Slay the Spire dev releases an awesome and free deck-building dance game that nails the beat

The character select screen in Dancing Duellists.
(Image credit: Mega Crit)

Slay the Spire developer Mega Crit has released a new autobattler card game called Dancing Duelists. The game is available for free on and features a cast of different characters, all with their own decks, who you level up between dance-offs with new cards and abilities. It's way better than it has any right to be. 

Don't get me wrong: this comes from a three-week game jam, and so the core is there but there's little wider structure, and I ran into one or two minor glitches over several runthroughs. But this is as good a proof-of-concept as you'll play, featuring 10 characters with unique deck styles, a range of power-ups you apply as you progress through the dance-offs, and the delicious trick of letting you get overpowered as hell. 

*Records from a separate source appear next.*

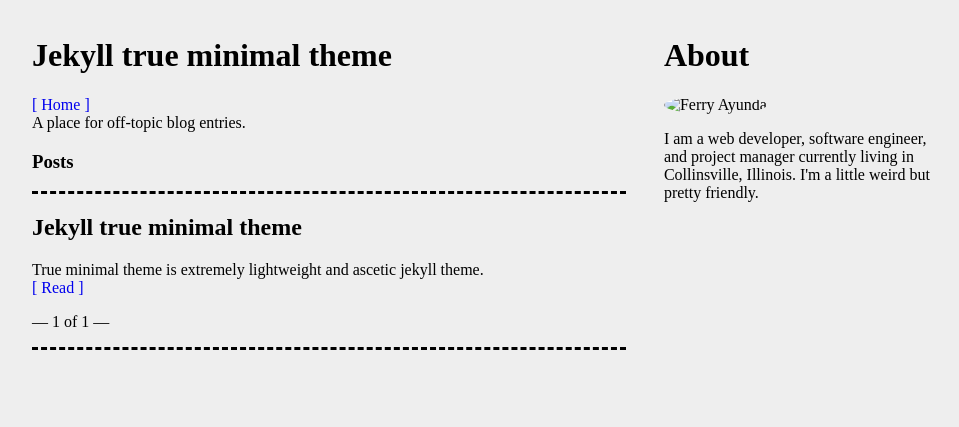
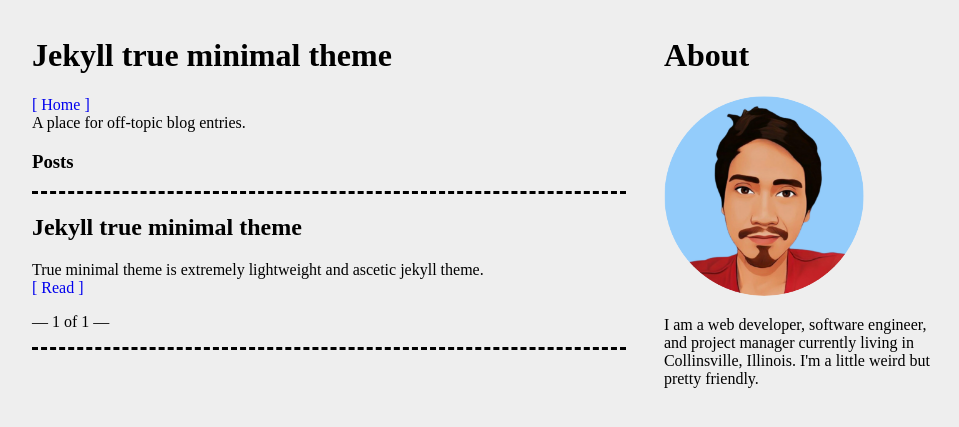
Before and after one commit to susahcebok/minimals, a Jekyll site: the page built from index.html, in a window 1280 px wide. Shown: the top 427 px of the page, without its empty margins (153-1112 px from the left). Built offline with Jekyll 4.4.1, drawn with Linux system fonts in a browser that asks for light colours; the list of posts is cut into pages by our own code.

Commit message:
Update default.html

```diff
--- a/_layouts/default.html
+++ b/_layouts/default.html
@@ -31,7 +31,7 @@
     <div class="col-1">
       <div class="side-bard">
         <h1>About</h1>
-        <img src='{{ site.url }}/assets/avatar.png' alt='Ferry Ayunda'/>
+        <img src='{{ site.url }}/assets/css/avatar.png' alt='Ferry Ayunda'/>
         <p class="lead">I am a web developer, software engineer, and project manager currently living in Collinsville, Illinois. I'm a little weird but pretty friendly.</p>
       </div>
     </div>
```
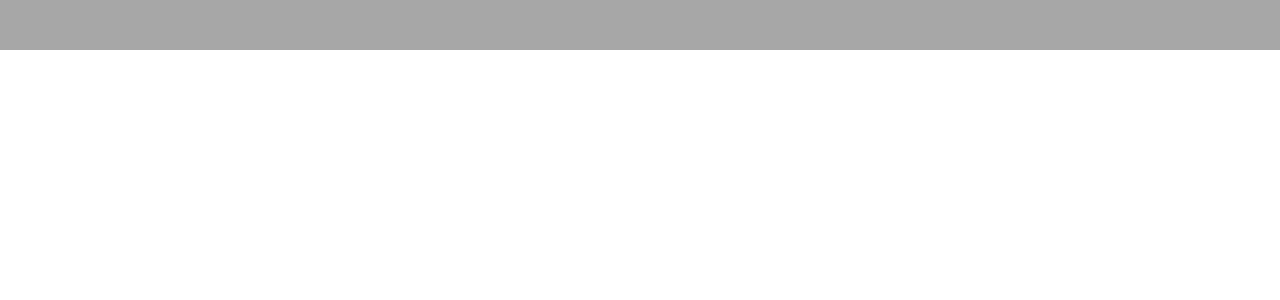
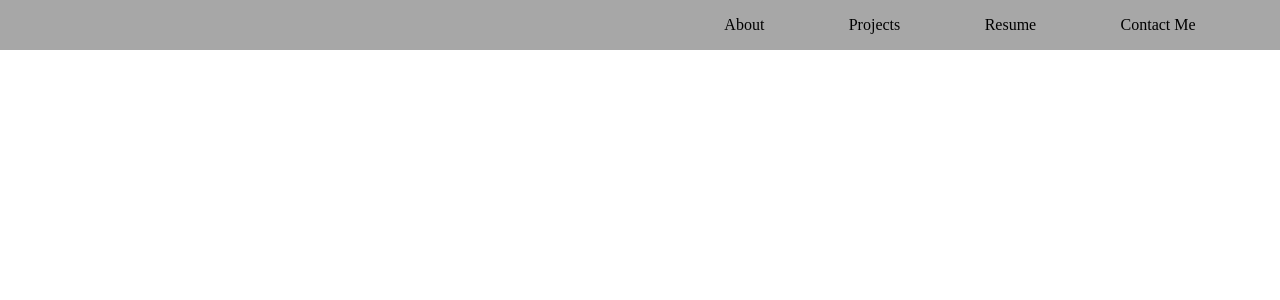
Before and after one commit to Thee-Dust/Portfolio, a React (Create React App) app: page / in a window 1280 px wide. Shown: the top 300 px of the page. Built offline with nearby package versions, Linux system fonts and the light colour scheme.

Commit message:
Add lnavbar links

```diff
--- a/src/Navbar/Navbar.css
+++ b/src/Navbar/Navbar.css
@@ -1,6 +1,22 @@
-div > nav {
+nav {
   height: 50px;
+  background: #A7A7A7;
+  display: flex;
+  justify-content: flex-end;
+}
+
+.links {
+  width: 50%;
   display: flex;
   justify-content: space-evenly;
-  background: #A7A7A7;
+  align-items: center;
 }
+
+.links > a {
+  color: black;
+  text-decoration: none;
+}
+
+.links > a:visited {
+  color: black;
+}
--- a/src/Navbar/Navbar.js
+++ b/src/Navbar/Navbar.js
@@ -1,10 +1,16 @@
 import React from 'react'
 import './Navbar.css';
+import { Link } from 'react-router-dom';
 
 export default function Navbar() {
   return (
     <nav>
-
+      <div className='links'>
+        <Link to='/About'>About</Link>
+        <Link to='/Projects'>Projects</Link>
+        <Link to='/Resume'>Resume</Link>
+        <Link to='/Contact'>Contact Me</Link>
+      </div>
     </nav>
   )
 }
--- a/src/index.js
+++ b/src/index.js
@@ -2,6 +2,11 @@ import React from 'react';
 import ReactDOM from 'react-dom';
 import './index.css';
 import App from './App/App';
+import { BrowserRouter as Router} from 'react-router-dom';
 
 
-ReactDOM.render(<App />, document.getElementById('root'));
+ReactDOM.render((
+  <Router>
+    <App />
+  </Router>
+), document.getElementById('root'));
```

My first attempt was with Disco Dan, whose key card is called spin: it only deals one damage, but then allows you to play another card. With enough of these in your deck, and specific cards that can buff it, you can spin and spin and spin: the only downside being that after a certain number of spins, Dan gets dizzy and the turn ends.

Even then that's a simplification of how you can build-out this character. But Disco Dan and I didn't quite mesh, and after getting absolutely walloped by some self-healing tree thing I decided to try out Boom Boxer. Now we were cooking with gas. This character is a heavy hitter with a vigor mechanic that can further buff the damage, and after winning a few dance-offs I'd added enough good cards and abilities to basically turn this thing into prime era Mike Tyson.

Boom Boxer lost one dance-off but was so overpowered by the end of the run it was almost comical. Even this was as nothing, however, next to the clown I picked next called Carnival Carry: all about playing multiple cards, my Slay the Spire knowledge meant I picked up the claw card early. And you know what? Claw is still law. I thought Boom Boxer had gotten too powerful but some lucky card picks made Carnival Carry a true terror that didn't lose a match. It couldn't lose a match.

This sense of being unbeatable, of having a deck that just works together almost too well, is the kind of feeling you're always chasing in deck builders. Dancing Duelists delivers a quickfire dose of this in every playthrough, with every character seemingly able to become ludicrously OP. Which I'm completely fine with: this is a fun experiment, not a competitive FPS.

Dancing Duelists has its origins in the recent and disastrous controversy over Unity's pricing structure. Mega Crit has been making its next game in Unity but, following the announcement of the changes, released the following statement in September:

"The Mega Crit team has been hard at work these past 2+ years on a new game. But unlike with Slay the Spire, the engine we have been developing it in is Unity.

"Despite the immense amount of time and effort our team has already poured into development on our new title, we will be migrating to a new engine unless the changes are completely reverted and TOS protections are put in place.

"We have never made a public statement before. That is how badly you fucked up."

Yowza. And Dancing Duellists is Mega Crit experimenting with the alternatives, coming from a three week game jam in the Godot engine. In fact, Mega Crit announces alongside this release that Godot is "our new official engine of choice!"

Dancing Duellists is available for Windows, Mac and Linux. Mega Crit says anyone who wants to make a donation for the game should direct it towards the Godot engine's development fund.

Rich Stanton

Rich is a games journalist with 15 years' experience, beginning his career on Edge magazine before working for a wide range of outlets, including Ars Technica, Eurogamer, GamesRadar+, Gamespot, the Guardian, IGN, the New Statesman, Polygon, and Vice. He was the editor of Kotaku UK, the UK arm of Kotaku, for three years before joining PC Gamer. He is the author of a Brief History of Video Games, a full history of the medium, which the Midwest Book Review described as "[a] must-read for serious minded game historians and curious video game connoisseurs alike."